- _BRIEF_
From the material below, copy each line that holds the word "more".

- _INPUT FOR THIS TASK_
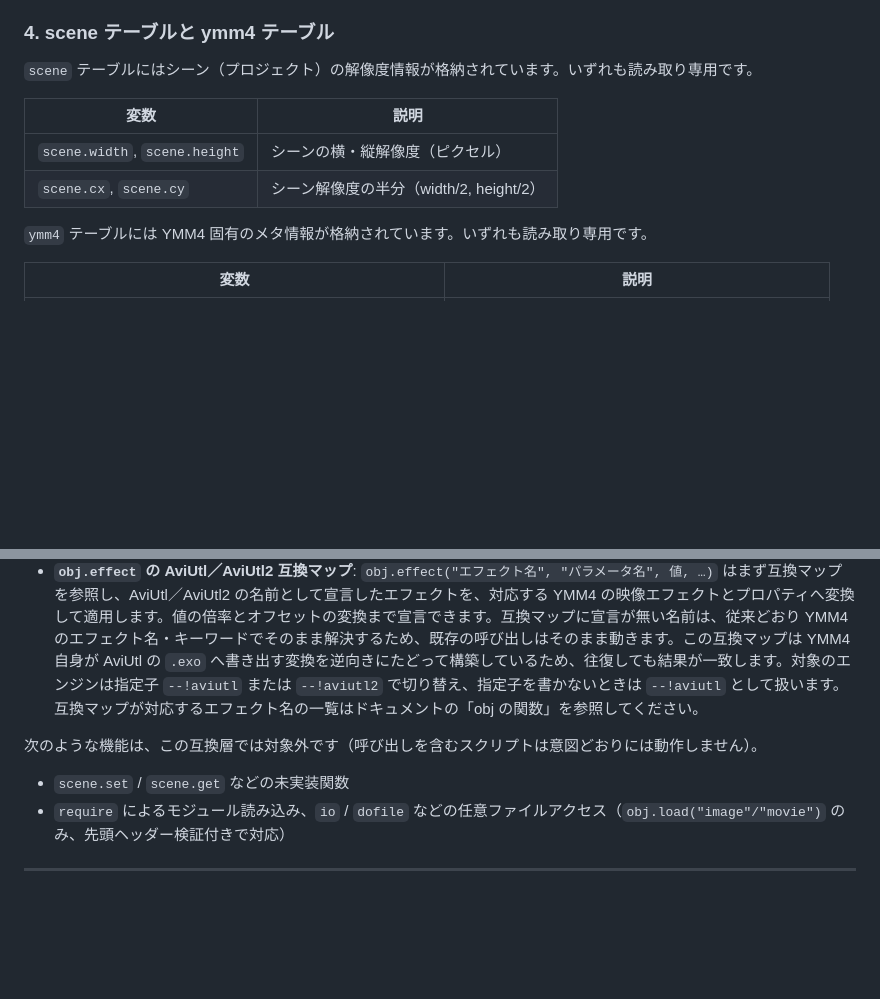
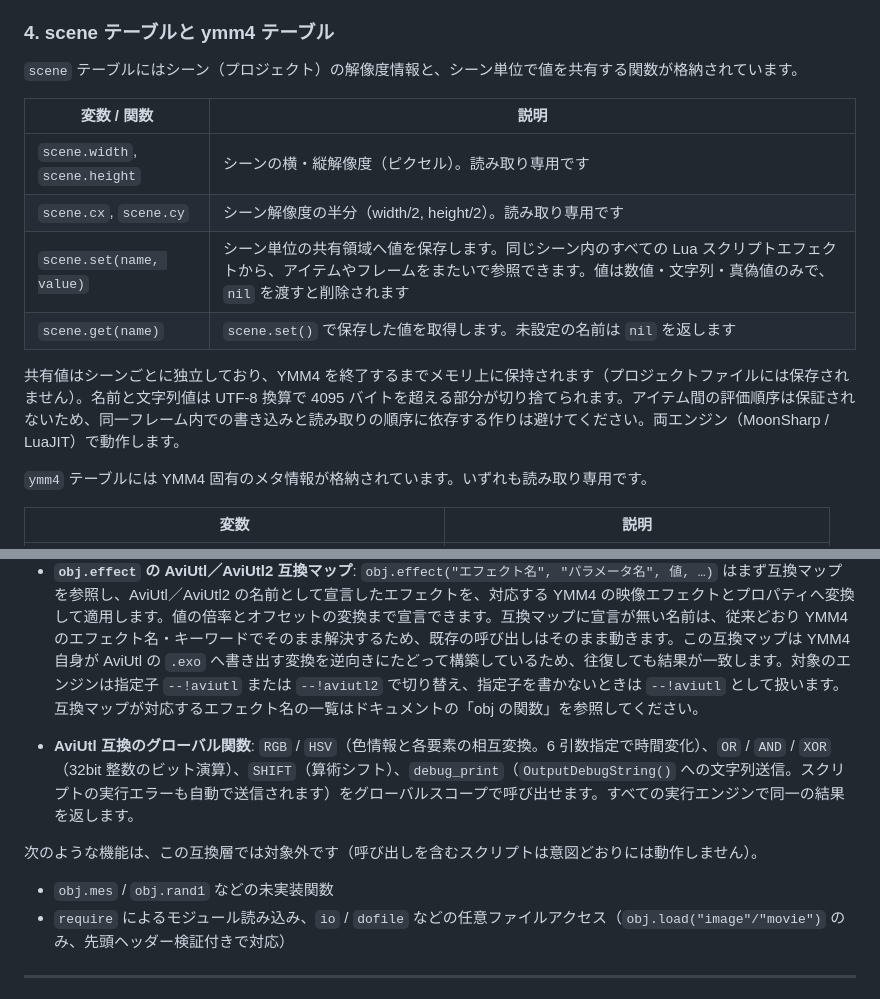
Before and after one commit to routersys/YMM4-LuaScript, a Markdown page: README.md, 2 parts joined by grey strips. GitHub-like rendering; blank space fills up the shorter version.

Commit message:
README へ scene.set / scene.get と AviUtl 互換グローバル関数を追記

```diff
--- a/README.md
+++ b/README.md
@@ -117,12 +117,16 @@ YukkuriMovieMaker4（YMM4）上で動作する、**Luaスクリプトでオブ
 
 ### 4. scene テーブルと ymm4 テーブル
 
-`scene` テーブルにはシーン（プロジェクト）の解像度情報が格納されています。いずれも読み取り専用です。
+`scene` テーブルにはシーン（プロジェクト）の解像度情報と、シーン単位で値を共有する関数が格納されています。
 
-| 変数 | 説明 |
+| 変数 / 関数 | 説明 |
 |---|---|
-| `scene.width`, `scene.height` | シーンの横・縦解像度（ピクセル） |
-| `scene.cx`, `scene.cy` | シーン解像度の半分（width/2, height/2） |
+| `scene.width`, `scene.height` | シーンの横・縦解像度（ピクセル）。読み取り専用です |
+| `scene.cx`, `scene.cy` | シーン解像度の半分（width/2, height/2）。読み取り専用です |
+| `scene.set(name, value)` | シーン単位の共有領域へ値を保存します。同じシーン内のすべての Lua スクリプトエフェクトから、アイテムやフレームをまたいで参照できます。値は数値・文字列・真偽値のみで、`nil` を渡すと削除されます |
+| `scene.get(name)` | `scene.set()` で保存した値を取得します。未設定の名前は `nil` を返します |
+
+共有値はシーンごとに独立しており、YMM4 を終了するまでメモリ上に保持されます（プロジェクトファイルには保存されません）。名前と文字列値は UTF-8 換算で 4095 バイトを超える部分が切り捨てられます。アイテム間の評価順序は保証されないため、同一フレーム内での書き込みと読み取りの順序に依存する作りは避けてください。両エンジン（MoonSharp / LuaJIT）で動作します。
 
 `ymm4` テーブルには YMM4 固有のメタ情報が格納されています。いずれも読み取り専用です。
 
@@ -217,9 +221,11 @@ AviUtl のアニメーション効果スクリプト（`.anm` 系）のうち、
 - **`obj.setanchor(name, count [, option, ...])`**: プレビュー上にドラッグ可能なアンカーポイントを表示し、その座標を `name` の Lua 変数（`pos={x0,y0,x1,y1,…}`、`"xyz"` 指定時は `{x0,y0,z0,…}`）へ格納します。座標はオブジェクトの中心が原点で、ドラッグで調整した値はプロジェクトへ保存されます。最大 32 個で、`"line"` / `"loop"` / `"star"` / `"arm"` の線結びと `"xyz"` の 3D 指定に対応します。設置数を返し、従来エンジン（MoonSharp）と高速ランタイム（LuaJIT）の双方で動作します。`name` に `"track"` を指定するトラックバー連携は未対応です。
 - **`obj.effect` の AviUtl／AviUtl2 互換マップ**: `obj.effect("エフェクト名", "パラメータ名", 値, …)` はまず互換マップを参照し、AviUtl／AviUtl2 の名前として宣言したエフェクトを、対応する YMM4 の映像エフェクトとプロパティへ変換して適用します。値の倍率とオフセットの変換まで宣言できます。互換マップに宣言が無い名前は、従来どおり YMM4 のエフェクト名・キーワードでそのまま解決するため、既存の呼び出しはそのまま動きます。この互換マップは YMM4 自身が AviUtl の `.exo` へ書き出す変換を逆向きにたどって構築しているため、往復しても結果が一致します。対象のエンジンは指定子 `--!aviutl` または `--!aviutl2` で切り替え、指定子を書かないときは `--!aviutl` として扱います。互換マップが対応するエフェクト名の一覧はドキュメントの「obj の関数」を参照してください。
 
+- **AviUtl 互換のグローバル関数**: `RGB` / `HSV`（色情報と各要素の相互変換。6 引数指定で時間変化）、`OR` / `AND` / `XOR`（32bit 整数のビット演算）、`SHIFT`（算術シフト）、`debug_print`（`OutputDebugString()` への文字列送信。スクリプトの実行エラーも自動で送信されます）をグローバルスコープで呼び出せます。すべての実行エンジンで同一の結果を返します。
+
 次のような機能は、この互換層では対象外です（呼び出しを含むスクリプトは意図どおりには動作しません）。
 
-- `scene.set` / `scene.get` などの未実装関数
+- `obj.mes` / `obj.rand1` などの未実装関数
 - `require` によるモジュール読み込み、`io` / `dofile` などの任意ファイルアクセス（`obj.load("image"/"movie")` のみ、先頭ヘッダー検証付きで対応）
 
 ---
```
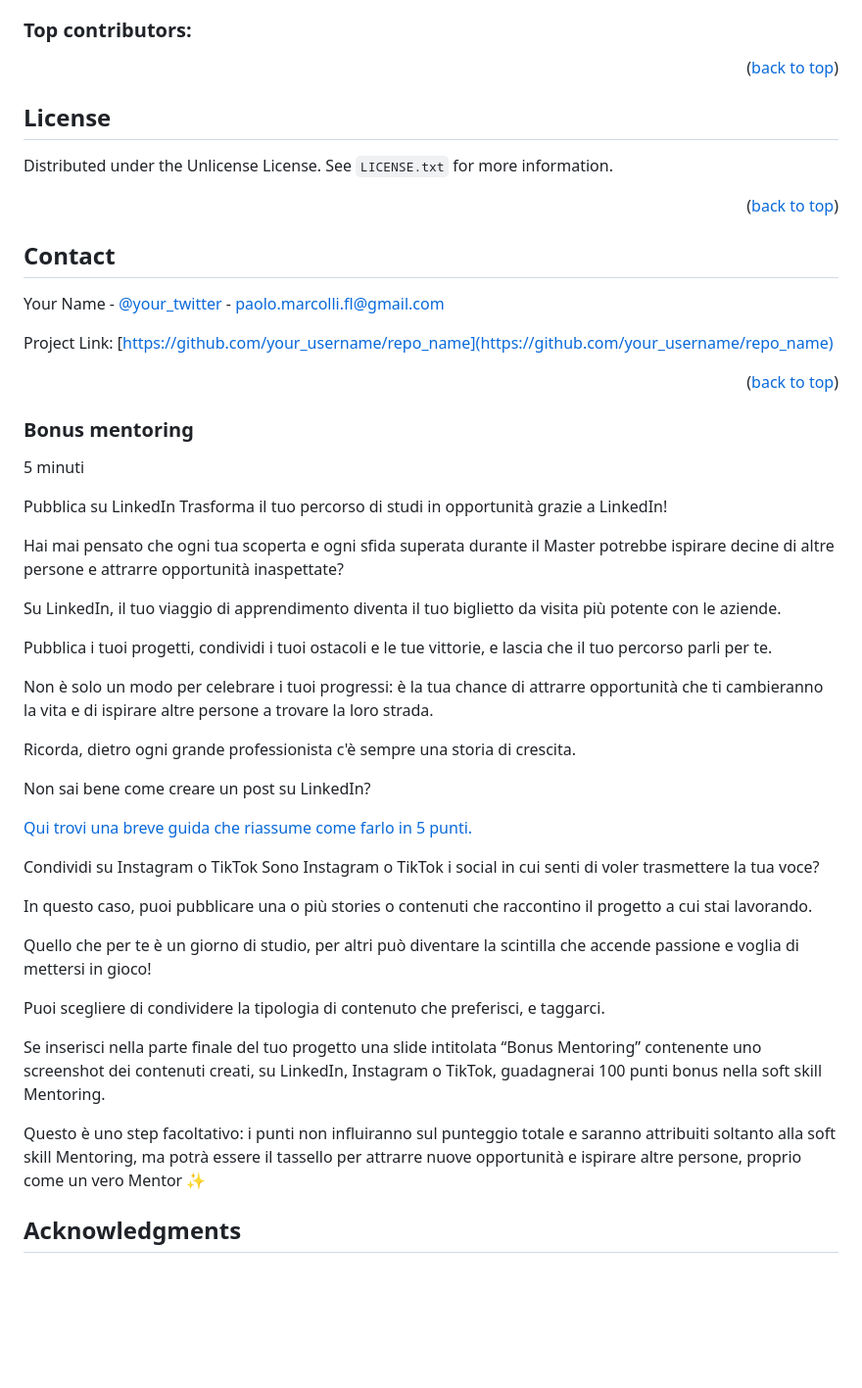
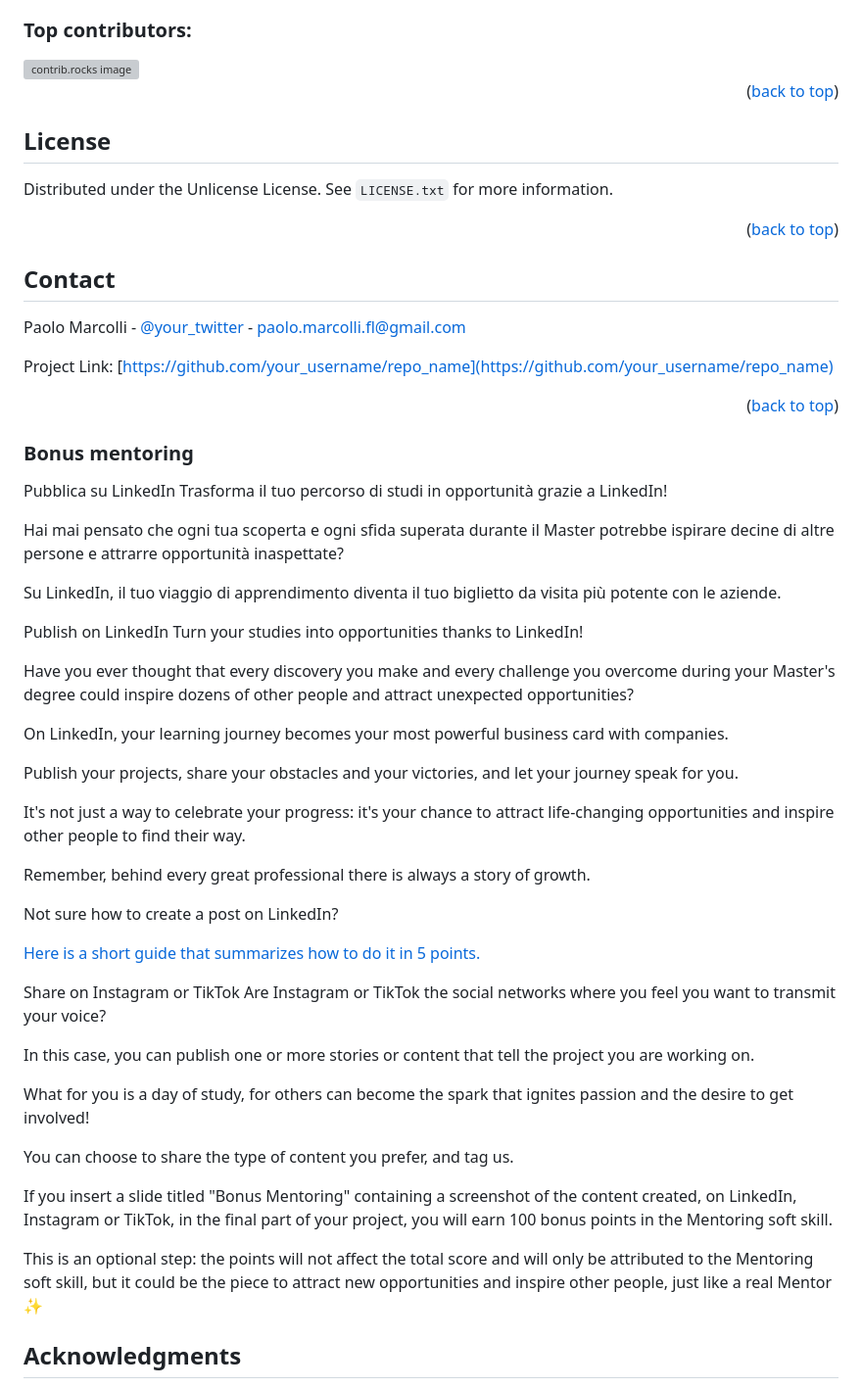
Before and after one commit to PaoloMarcolli/099-S2I-js-exam, a Markdown page: README.md, the part around the change printed below. Shown: that part at 98% size. GitHub-like rendering; blank space fills up the shorter version; grey boxes are pictures that could not be loaded.

```diff
--- a/README.md
+++ b/README.md
@@ -315,11 +317,9 @@ Don't forget to give the project a star! Thanks again!
 
 ### Top contributors:
 
-<!--
 <a href="https://github.com/othneildrew/Best-README-Template/graphs/contributors">
   <img src="https://contrib.rocks/image?repo=othneildrew/Best-README-Template" alt="contrib.rocks image" />
 </a>
--->
 
 <p align="right">(<a href="#readme-top">back to top</a>)</p>
 
@@ -339,7 +339,7 @@ Distributed under the Unlicense License. See `LICENSE.txt` for more information.
 
 ## Contact
 
-Your Name - [@your_twitter](https://twitter.com/your_username) - paolo.marcolli.fl@gmail.com
+Paolo Marcolli - [@your_twitter](https://twitter.com/your_username) - paolo.marcolli.fl@gmail.com
 
 Project Link: [https://github.com/your_username/repo_name](https://github.com/your_username/repo_name)
 
@@ -347,7 +347,6 @@ Project Link: [https://github.com/your_username/repo_name](https://github.com/yo
 
 <!-- ACKNOWLEDGMENTS -->
 ### Bonus mentoring
- 5 minuti
 
 Pubblica su LinkedIn
 Trasforma il tuo percorso di studi in opportunità grazie a LinkedIn!
@@ -356,28 +355,35 @@ Hai mai pensato che ogni tua scoperta e ogni sfida superata durante il Master po
 
 Su LinkedIn, il tuo viaggio di apprendimento diventa il tuo biglietto da visita più potente con le aziende.
 
-Pubblica i tuoi progetti, condividi i tuoi ostacoli e le tue vittorie, e lascia che il tuo percorso parli per te.
+Publish on LinkedIn
+Turn your studies into opportunities thanks to LinkedIn!
 
-Non è solo un modo per celebrare i tuoi progressi: è la tua chance di attrarre opportunità che ti cambieranno la vita e di ispirare altre persone a trovare la loro strada.
+Have you ever thought that every discovery you make and every challenge you overcome during your Master's degree could inspire dozens of other people and attract unexpected opportunities?
 
-Ricorda, dietro ogni grande professionista c'è sempre una storia di crescita.
+On LinkedIn, your learning journey becomes your most powerful business card with companies.
 
-Non sai bene come creare un post su LinkedIn?
+Publish your projects, share your obstacles and your victories, and let your journey speak for you.
 
-<a href="https://www.start2impact.it/wp-content/uploads/2024/06/Guida-Come-creare-un-post-su-LinkedIn.pdf" target="_blank" title="">Qui trovi una breve guida che riassume come farlo in 5 punti.</a>
+It's not just a way to celebrate your progress: it's your chance to attract life-changing opportunities and inspire other people to find their way.
 
-Condividi su Instagram o TikTok
-Sono Instagram o TikTok i social in cui senti di voler trasmettere la tua voce?
+Remember, behind every great professional there is always a story of growth.
 
-In questo caso, puoi pubblicare una o più stories o contenuti che raccontino il progetto a cui stai lavorando.
+Not sure how to create a post on LinkedIn?
 
-Quello che per te è un giorno di studio, per altri può diventare la scintilla che accende passione e voglia di mettersi in gioco!
+<a href="https://www.start2impact.it/wp-content/uploads/2024/06/Guida-Come-creare-un-post-su-LinkedIn.pdf" target="_blank" title="">Here is a short guide that summarizes how to do it in 5 points.</a>
 
-Puoi scegliere di condividere la tipologia di contenuto che preferisci, e taggarci.
+Share on Instagram or TikTok
+Are Instagram or TikTok the social networks where you feel you want to transmit your voice?
 
-Se inserisci nella parte finale del tuo progetto una slide intitolata “Bonus Mentoring” contenente uno screenshot dei contenuti creati, su LinkedIn, Instagram o TikTok, guadagnerai 100 punti bonus nella soft skill Mentoring.
+In this case, you can publish one or more stories or content that tell the project you are working on.
 
-Questo è uno step facoltativo: i punti non influiranno sul punteggio totale e saranno attribuiti soltanto alla soft skill Mentoring, ma potrà essere il tassello per attrarre nuove opportunità e ispirare altre persone, proprio come un vero Mentor ✨
+What for you is a day of study, for others can become the spark that ignites passion and the desire to get involved!
+
+You can choose to share the type of content you prefer, and tag us.
+
+If you insert a slide titled "Bonus Mentoring" containing a screenshot of the content created, on LinkedIn, Instagram or TikTok, in the final part of your project, you will earn 100 bonus points in the Mentoring soft skill.
+
+This is an optional step: the points will not affect the total score and will only be attributed to the Mentoring soft skill, but it could be the piece to attract new opportunities and inspire other people, just like a real Mentor ✨
 
 <!-- ACKNOWLEDGMENTS -->
 
```
Also changed, not shown: other parts of README.md (+7 -5 lines).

- _ANSWER FOR THE TASK_
@@ -339,7 +339,7 @@ Distributed under the Unlicense License. See `LICENSE.txt` for more information.
+In this case, you can publish one or more stories or content that tell the project you are working on.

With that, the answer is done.